Demand doesn't seem to dry up though, with board games sales increasing faster and faster, generally up to around 20 to 30 per cent” a year, Hogg points out. This will only increase the appeal of the market to video games developers in the future and I expect to see many more IPs converted for this audience.”
Loxam further says: The miniature board games like Dark Souls will especially attract players.
Having physical models that accurately represent the characters they know and love helps to immerse people into the world. Add in the social aspect of getting together and playing, and it's a pretty appealing mix. Board game cafes are becoming more and more popular because of this -— people want to interact with each other more than just sat around drinking, watching a film, and so on.”
The social aspect is not the only reason why licensed board games have been so huge these past few years. Hogg believes the line between video gamers and board gamers is becoming increasingly blurred.
I think because of apps, video games crossovers and new tech in board games, people are generally becoming less and less segmented in their gaming,” he says.
Now people are just ‘gamers', which is not exclusive to board games or video games. If the product is good and the theme appeals to them, they'll play it. We see this general interest at video games shows, where we will demo the latest board games offering, often having no relevance to video game properties. But it doesn't matter, people are simply after a fun experience.”

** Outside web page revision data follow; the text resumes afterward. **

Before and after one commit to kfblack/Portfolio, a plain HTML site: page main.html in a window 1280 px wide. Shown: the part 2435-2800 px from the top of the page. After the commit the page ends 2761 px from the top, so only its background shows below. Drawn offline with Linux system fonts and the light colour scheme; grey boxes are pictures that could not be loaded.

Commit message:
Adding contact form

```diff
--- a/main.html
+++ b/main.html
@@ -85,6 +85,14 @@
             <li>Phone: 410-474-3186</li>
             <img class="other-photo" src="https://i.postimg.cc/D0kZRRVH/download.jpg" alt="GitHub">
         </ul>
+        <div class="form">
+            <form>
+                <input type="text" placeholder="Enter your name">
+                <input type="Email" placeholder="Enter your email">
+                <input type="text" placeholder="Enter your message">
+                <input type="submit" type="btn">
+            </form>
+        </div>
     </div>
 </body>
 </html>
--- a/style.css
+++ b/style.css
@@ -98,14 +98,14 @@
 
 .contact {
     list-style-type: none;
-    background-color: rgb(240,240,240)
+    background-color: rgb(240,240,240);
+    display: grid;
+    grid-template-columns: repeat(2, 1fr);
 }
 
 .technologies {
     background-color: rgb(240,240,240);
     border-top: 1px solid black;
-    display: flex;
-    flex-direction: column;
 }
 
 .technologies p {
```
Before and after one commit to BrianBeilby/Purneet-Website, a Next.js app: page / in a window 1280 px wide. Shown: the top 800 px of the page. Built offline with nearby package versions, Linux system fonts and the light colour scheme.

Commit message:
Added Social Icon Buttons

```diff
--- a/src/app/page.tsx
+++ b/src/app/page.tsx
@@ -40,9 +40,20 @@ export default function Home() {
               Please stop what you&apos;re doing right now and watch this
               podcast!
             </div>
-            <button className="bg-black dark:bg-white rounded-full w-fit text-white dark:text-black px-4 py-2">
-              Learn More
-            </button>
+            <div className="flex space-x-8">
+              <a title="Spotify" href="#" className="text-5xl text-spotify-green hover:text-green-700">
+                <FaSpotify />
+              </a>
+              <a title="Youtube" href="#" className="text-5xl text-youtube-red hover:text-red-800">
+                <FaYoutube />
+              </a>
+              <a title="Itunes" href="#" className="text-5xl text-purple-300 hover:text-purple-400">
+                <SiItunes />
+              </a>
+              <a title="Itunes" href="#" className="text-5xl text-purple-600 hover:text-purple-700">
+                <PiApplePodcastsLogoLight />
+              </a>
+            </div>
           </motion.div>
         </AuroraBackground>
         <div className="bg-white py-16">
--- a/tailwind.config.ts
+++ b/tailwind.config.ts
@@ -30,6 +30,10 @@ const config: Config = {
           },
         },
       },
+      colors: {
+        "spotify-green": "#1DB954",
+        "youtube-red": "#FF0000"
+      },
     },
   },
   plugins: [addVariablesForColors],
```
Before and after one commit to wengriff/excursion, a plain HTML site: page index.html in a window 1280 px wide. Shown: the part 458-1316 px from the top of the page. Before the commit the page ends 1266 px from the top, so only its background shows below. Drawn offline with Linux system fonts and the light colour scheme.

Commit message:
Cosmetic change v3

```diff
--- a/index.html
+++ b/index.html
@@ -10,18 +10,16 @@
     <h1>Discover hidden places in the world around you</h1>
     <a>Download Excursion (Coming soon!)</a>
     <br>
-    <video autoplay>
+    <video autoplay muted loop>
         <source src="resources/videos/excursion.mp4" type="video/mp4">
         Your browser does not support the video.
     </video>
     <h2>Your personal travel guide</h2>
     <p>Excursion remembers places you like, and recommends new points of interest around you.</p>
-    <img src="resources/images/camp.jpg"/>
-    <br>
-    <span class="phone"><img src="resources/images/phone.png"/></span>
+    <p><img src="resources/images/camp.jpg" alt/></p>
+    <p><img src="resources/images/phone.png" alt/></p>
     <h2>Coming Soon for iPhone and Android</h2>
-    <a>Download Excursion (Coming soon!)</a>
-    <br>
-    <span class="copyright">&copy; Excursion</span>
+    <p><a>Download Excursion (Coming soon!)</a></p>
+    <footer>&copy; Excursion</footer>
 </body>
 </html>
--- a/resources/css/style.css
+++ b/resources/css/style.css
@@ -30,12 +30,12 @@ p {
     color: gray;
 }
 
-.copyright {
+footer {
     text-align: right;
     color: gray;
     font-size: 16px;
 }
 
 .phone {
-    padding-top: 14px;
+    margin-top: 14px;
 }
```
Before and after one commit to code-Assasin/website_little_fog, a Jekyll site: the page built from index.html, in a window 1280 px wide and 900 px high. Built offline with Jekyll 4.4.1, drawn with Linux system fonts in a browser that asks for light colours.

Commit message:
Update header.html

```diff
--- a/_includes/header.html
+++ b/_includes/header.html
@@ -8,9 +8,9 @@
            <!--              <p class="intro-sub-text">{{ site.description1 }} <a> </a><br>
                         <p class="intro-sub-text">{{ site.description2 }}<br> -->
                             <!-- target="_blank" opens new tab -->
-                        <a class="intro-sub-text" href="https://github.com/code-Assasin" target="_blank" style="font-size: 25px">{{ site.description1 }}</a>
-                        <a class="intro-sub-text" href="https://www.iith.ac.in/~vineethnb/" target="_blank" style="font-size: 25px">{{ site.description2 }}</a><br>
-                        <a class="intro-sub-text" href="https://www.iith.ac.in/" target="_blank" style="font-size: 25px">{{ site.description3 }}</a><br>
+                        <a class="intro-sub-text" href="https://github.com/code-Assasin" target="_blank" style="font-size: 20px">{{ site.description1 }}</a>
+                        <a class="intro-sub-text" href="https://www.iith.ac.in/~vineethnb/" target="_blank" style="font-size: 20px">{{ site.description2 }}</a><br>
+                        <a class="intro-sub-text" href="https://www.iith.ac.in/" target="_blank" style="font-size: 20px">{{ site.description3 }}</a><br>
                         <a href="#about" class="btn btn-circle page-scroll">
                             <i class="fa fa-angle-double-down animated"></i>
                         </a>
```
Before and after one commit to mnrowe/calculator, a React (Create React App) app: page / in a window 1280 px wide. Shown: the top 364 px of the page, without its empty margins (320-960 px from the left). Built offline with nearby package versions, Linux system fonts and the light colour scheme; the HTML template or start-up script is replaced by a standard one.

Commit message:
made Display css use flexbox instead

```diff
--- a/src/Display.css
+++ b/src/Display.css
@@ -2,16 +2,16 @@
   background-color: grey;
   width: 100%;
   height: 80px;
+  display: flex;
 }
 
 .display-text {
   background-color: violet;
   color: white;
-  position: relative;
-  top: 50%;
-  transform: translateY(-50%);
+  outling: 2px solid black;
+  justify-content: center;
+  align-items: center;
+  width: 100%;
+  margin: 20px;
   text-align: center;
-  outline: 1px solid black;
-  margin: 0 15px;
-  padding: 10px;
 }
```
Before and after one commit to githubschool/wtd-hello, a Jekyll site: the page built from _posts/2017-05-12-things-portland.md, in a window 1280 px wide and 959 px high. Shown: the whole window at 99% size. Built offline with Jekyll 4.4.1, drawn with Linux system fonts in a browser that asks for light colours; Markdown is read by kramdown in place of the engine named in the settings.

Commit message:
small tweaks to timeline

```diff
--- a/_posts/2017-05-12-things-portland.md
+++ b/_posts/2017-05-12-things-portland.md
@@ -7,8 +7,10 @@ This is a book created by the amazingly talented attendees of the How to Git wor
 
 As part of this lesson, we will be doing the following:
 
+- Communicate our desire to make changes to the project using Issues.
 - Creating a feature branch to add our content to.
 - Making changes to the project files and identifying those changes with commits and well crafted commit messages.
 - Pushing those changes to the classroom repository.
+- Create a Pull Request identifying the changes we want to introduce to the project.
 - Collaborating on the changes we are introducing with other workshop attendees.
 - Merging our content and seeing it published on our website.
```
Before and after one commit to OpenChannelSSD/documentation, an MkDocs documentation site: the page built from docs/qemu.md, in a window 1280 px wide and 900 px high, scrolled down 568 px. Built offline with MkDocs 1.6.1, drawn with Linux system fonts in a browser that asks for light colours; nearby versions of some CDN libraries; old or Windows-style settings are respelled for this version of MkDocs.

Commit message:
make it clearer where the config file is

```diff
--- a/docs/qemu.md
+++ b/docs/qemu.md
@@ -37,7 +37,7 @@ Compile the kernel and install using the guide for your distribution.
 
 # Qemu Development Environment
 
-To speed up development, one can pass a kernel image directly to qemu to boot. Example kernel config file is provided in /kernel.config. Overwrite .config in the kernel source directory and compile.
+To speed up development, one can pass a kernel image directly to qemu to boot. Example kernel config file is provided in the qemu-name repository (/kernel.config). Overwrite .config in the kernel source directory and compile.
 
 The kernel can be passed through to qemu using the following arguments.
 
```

Loxam also believes video games and board games appeal to the same audience.
On our Kickstarter we saw a large number of new backers we hadn't seen before [the firm also used Kickstarter on previous product Guild Ball], indicating that there was a potential big swing of video game players backing the project. There are a lot of similar traits to board gamers and video gamers — competitive natures, collecting habits, completionists, dedication to goals... all lead to both products appealing to the same people.”
Players also want to experience different worlds in as many formats as possible – if they love a video game, they'll be eager to learn more about its universe through a board game, which will allow them to see its subtleties from another perspective. That's exactly why Steamforged wanted to design a Dark Souls board game.
There are so many different varieties and variations of location that Dark Souls begged to be presented as a board game,” Loxam enthuses. The Dark Souls board game will be a complement to the vide